Don’t Let Time Become An Excuse For Not Starting Something

Hi everybody!

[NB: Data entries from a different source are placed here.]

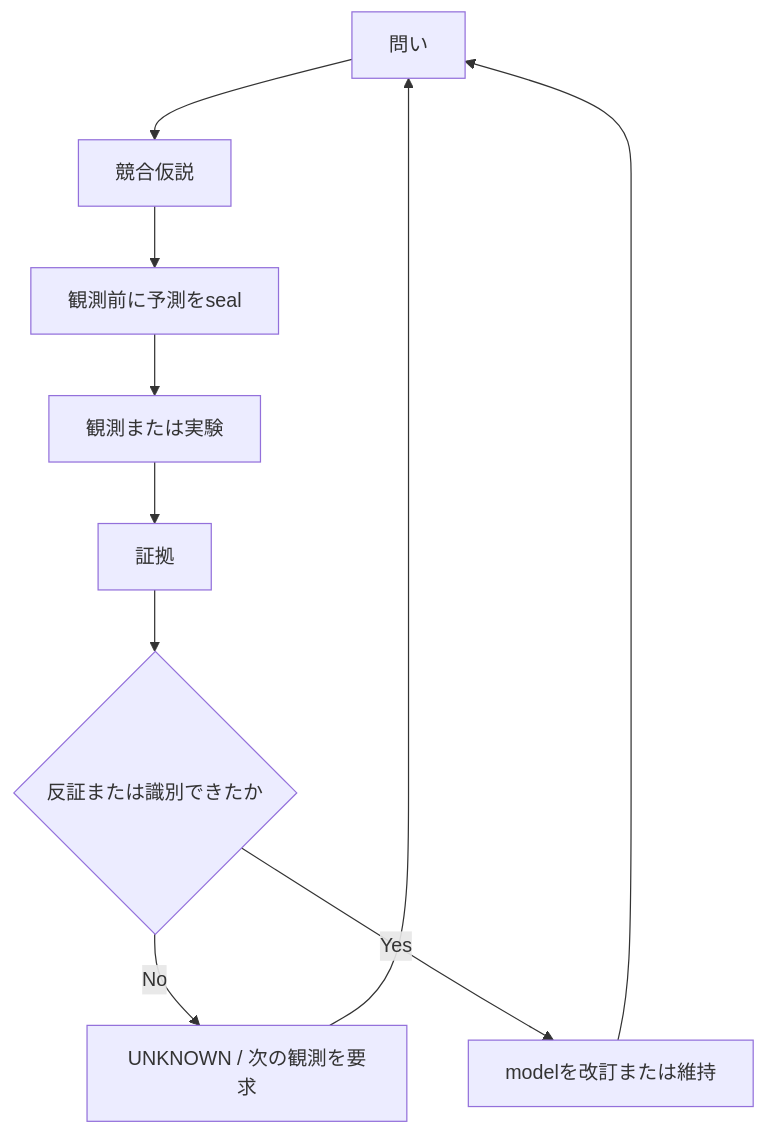
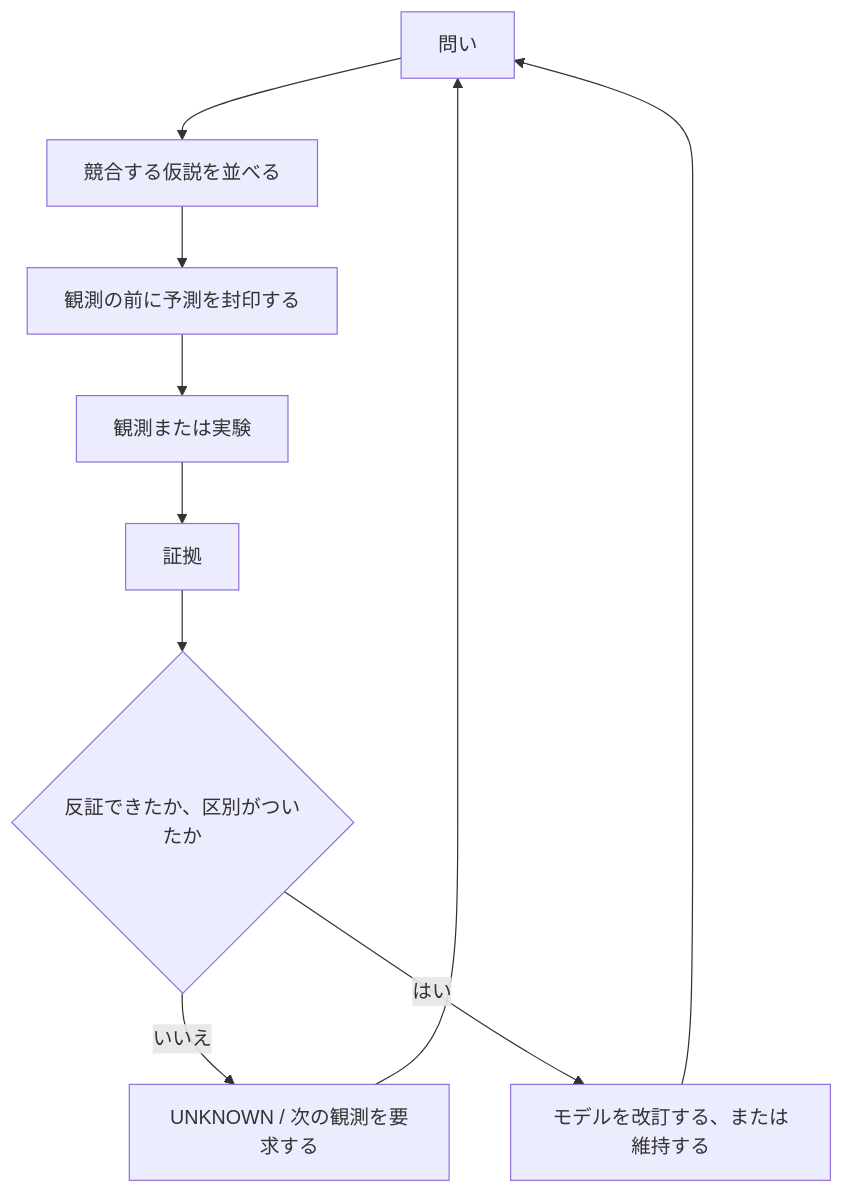
The diagram in content/ja/about/scientific-os.md (kbmt327-dev/scientific-os-research), drawn with Mermaid before and after one commit. The commit also changed other lines of this file and 45 other files, not shown here.

````diff
--- a/content/ja/about/scientific-os.md
+++ b/content/ja/about/scientific-os.md
@@ -11,12 +11,12 @@
 ```mermaid
 flowchart TD
-  Q[問い] --> H[競合仮説]
-  H --> P[観測前に予測をseal]
+  Q[問い] --> H[競合する仮説を並べる]
+  H --> P[観測の前に予測を封印する]
   P --> O[観測または実験]
   O --> E[証拠]
-  E --> F{反証または識別できたか}
-  F -->|No| U[UNKNOWN / 次の観測を要求]
-  F -->|Yes| R[modelを改訂または維持]
+  E --> F{反証できたか、区別がついたか}
+  F -->|いいえ| U[UNKNOWN / 次の観測を要求する]
+  F -->|はい| R[モデルを改訂する、または維持する]
   U --> Q
   R --> Q
 ```
````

I just wanted to add a post to go with the new series I’m running on my podcast. (if you like this post you might want to check it out if you haven’t already!)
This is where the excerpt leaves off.